→ PROBLEM REQUIREMENTS
Where in the data does the word "journal" appear? Find those lines and copy them.
------ DATA LISTING ------
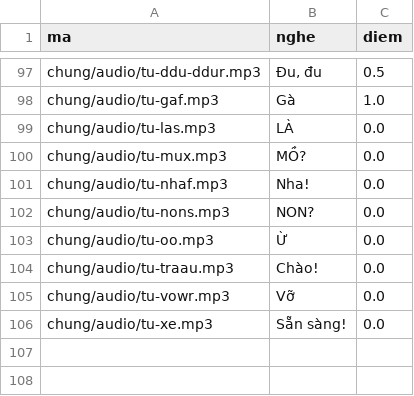
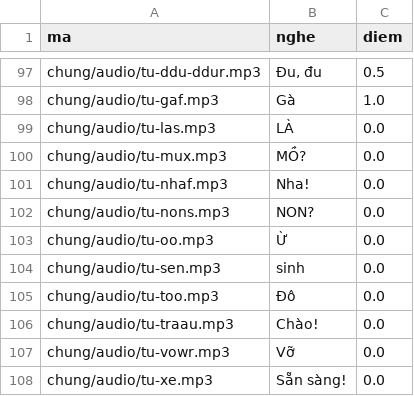
Before and after one commit to CVCEC/truong-tieng-viet, a TSV file: giong-ai/kiem-tra.tsv, drawn as a sheet; only a part is shown, gaps mark what is left out; the diff names each change by its address in the sheet, - before the commit and + after, or states it on an @@ line.

```diff
--- a/giong-ai/kiem-tra.tsv
+++ b/giong-ai/kiem-tra.tsv
+row 104: chung/audio/tu-sen.mp3 | sinh | 0.0
+row 105: chung/audio/tu-too.mp3 | Đô | 0.0
```
Also changed, not shown: 5 other files.
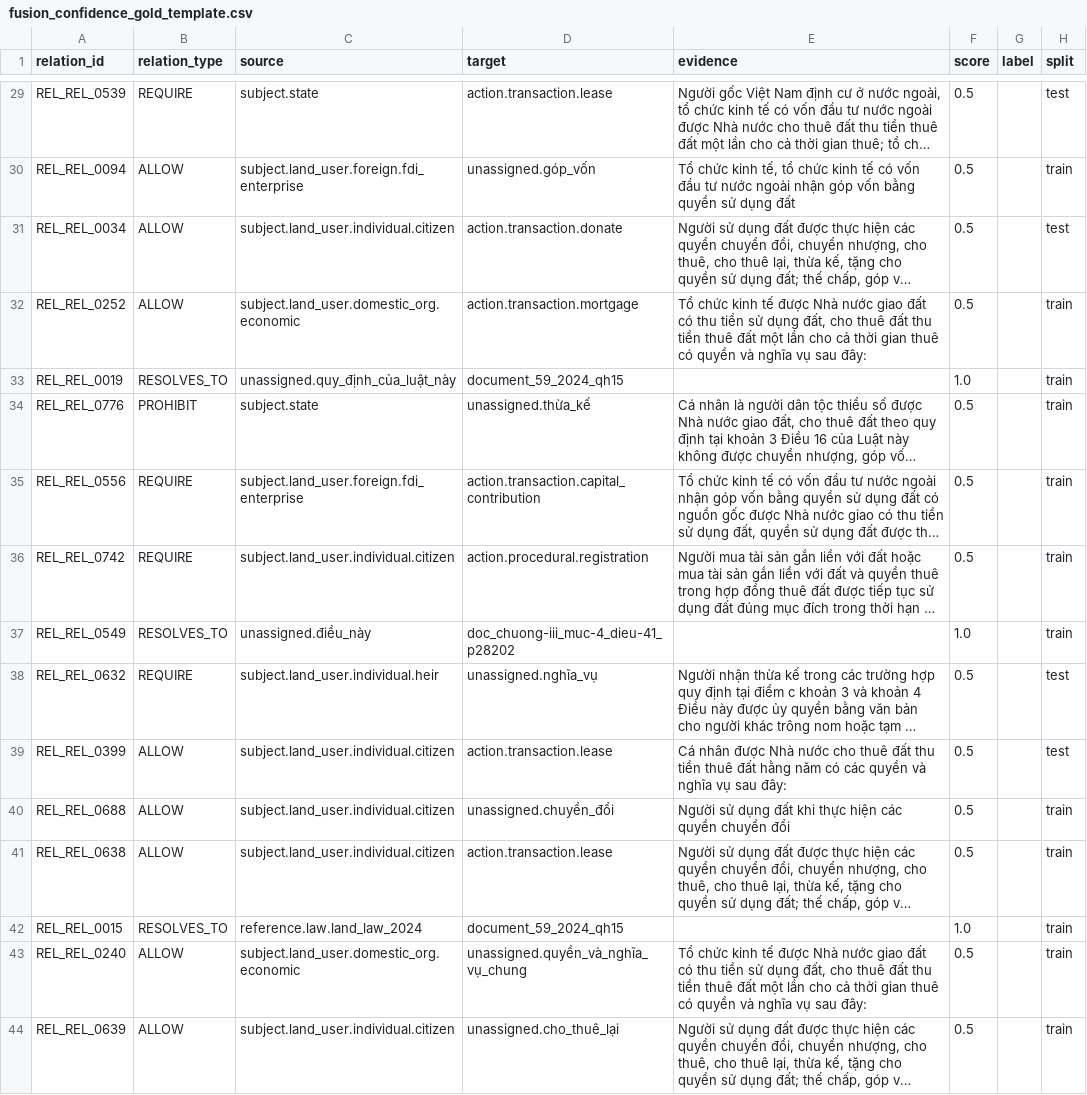
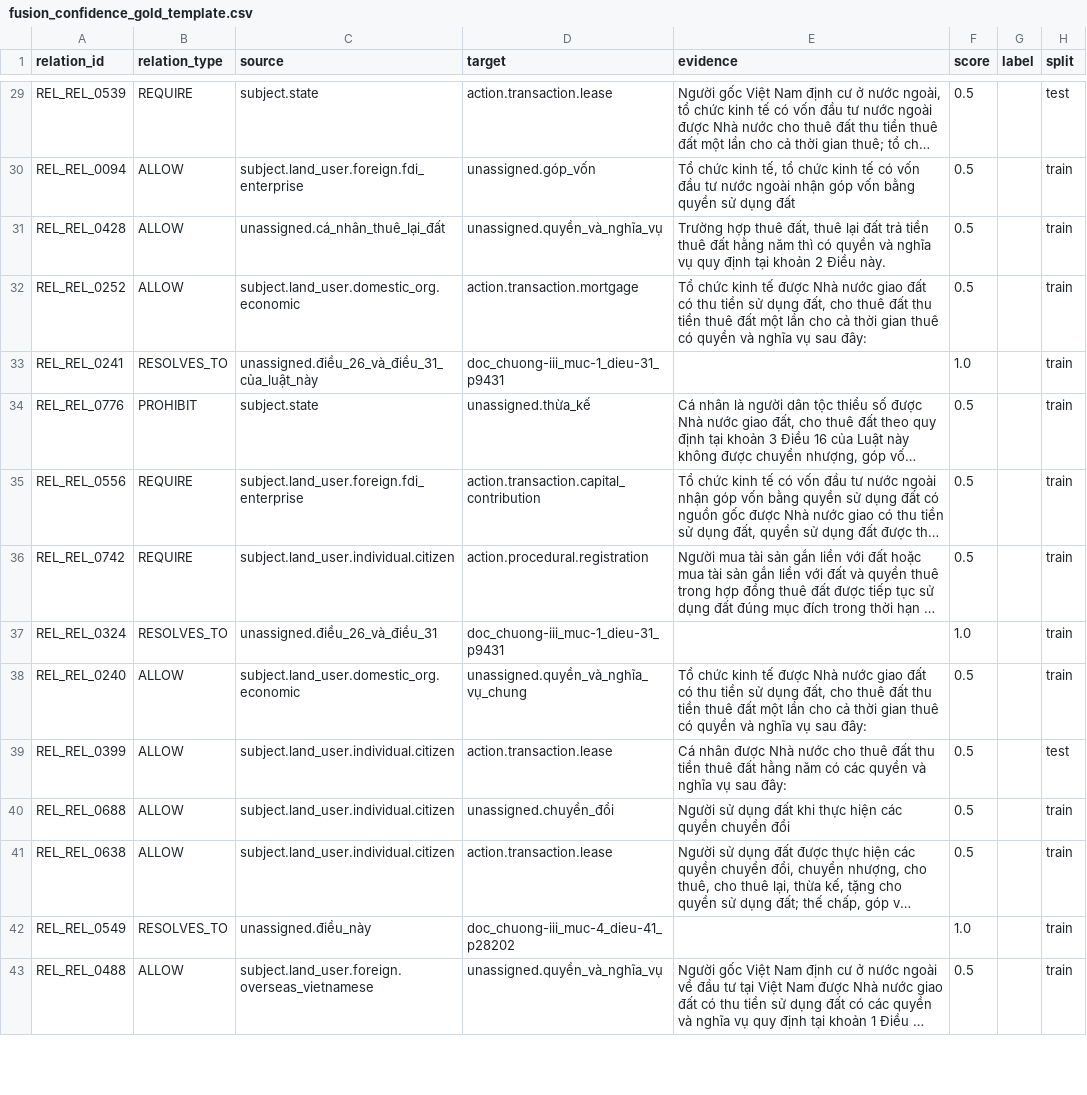
Before and after one commit to luuthanhlam04-cloud/hybrid-parser-nckh, a CSV file: outputs/evaluation/fusion_confidence_gold_template.csv, drawn as a sheet; only a part is shown, gaps mark what is left out; long unchanged cells end in …; removed rows and columns are numbered as before the commit, all else as after; the diff covers the shown part only; the diff names each change by its address in the sheet, - before the commit and + after, or states it on an @@ line.

```diff
--- a/outputs/evaluation/fusion_confidence_gold_template.csv
+++ b/outputs/evaluation/fusion_confidence_gold_template.csv
@@ row 31 moved to row 44: REL_REL_0034 @@
+row 31: REL_REL_0428 | ALLOW | unassigned.cá_nhân_thuê_lại_đất | unassigned.quyền_và_nghĩa_vụ | Trường hợp thuê đất, thuê lại đất trả tiền thuê đất hằng năm thì có quyền và nghĩa vụ quy định tại khoản 2 Điều này. | 0.5 |  | train
-A33 (relation_id): REL_REL_0019
+A33 (relation_id): REL_REL_0241
-C33 (source): unassigned.quy_định_của_luật_này
+C33 (source): unassigned.điều_26_và_điều_31_của_luật_này
-D33 (target): document_59_2024_qh15
+D33 (target): doc_chuong-iii_muc-1_dieu-31_p9431
-row 37: REL_REL_0549 | RESOLVES_TO | unassigned.điều_này | doc_chuong-iii_muc-4_dieu-41_p28202 |  | 1.0 |  | train
@@ row 38 moved to row 10: REL_REL_0632 @@
@@ row 25 moved to row 37: REL_REL_0324 @@
@@ row 43 moved to row 38: REL_REL_0240 @@
-A42 (relation_id): REL_REL_0015
+A42 (relation_id): REL_REL_0549
-C42 (source): reference.law.land_law_2024
+C42 (source): unassigned.điều_này
-D42 (target): document_59_2024_qh15
+D42 (target): doc_chuong-iii_muc-4_dieu-41_p28202
@@ row 44 moved to row 56: REL_REL_0639 @@
@@ row 23 moved to row 43: REL_REL_0488 @@
```
Also changed, not shown: 5 added rows, 5 removed rows, 3 moved rows and 55 edited cells elsewhere in this file, outputs/evaluation/fusion_quality_gold_template.csv, 7 other files.
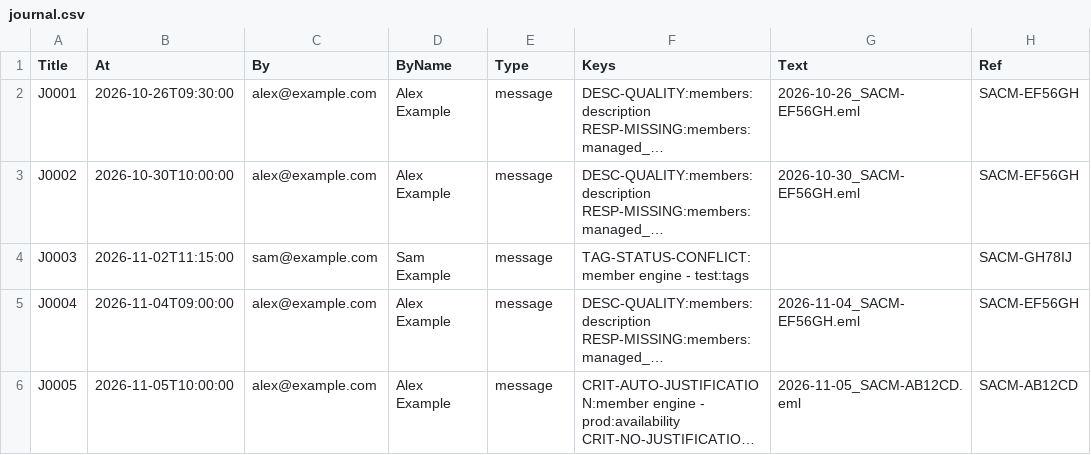
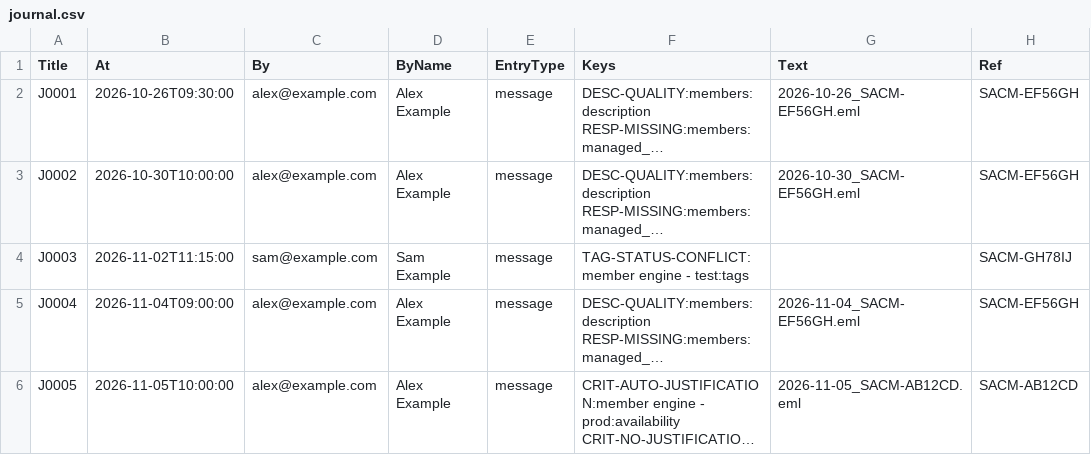
Before and after one commit to cdealmeida3/pbisacm, a CSV file: powerbi/samples/state/journal.csv, drawn as a sheet; only a part is shown; long unchanged cells end in …; the diff names each change by its address in the sheet, - before the commit and + after, or states it on an @@ line.

```diff
--- a/powerbi/samples/state/journal.csv
+++ b/powerbi/samples/state/journal.csv
-E1: Type
+E1: EntryType
```
Also changed, not shown: 21 other files.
------
→ PROBLEM SOLUTION
Before and after one commit to cdealmeida3/pbisacm, a CSV file: powerbi/samples/state/journal.csv, drawn as a sheet; only a part is shown; long unchanged cells end in …; the diff names each change by its address in the sheet, - before the commit and + after, or states it on an @@ line.
--- a/powerbi/samples/state/journal.csv
+++ b/powerbi/samples/state/journal.csv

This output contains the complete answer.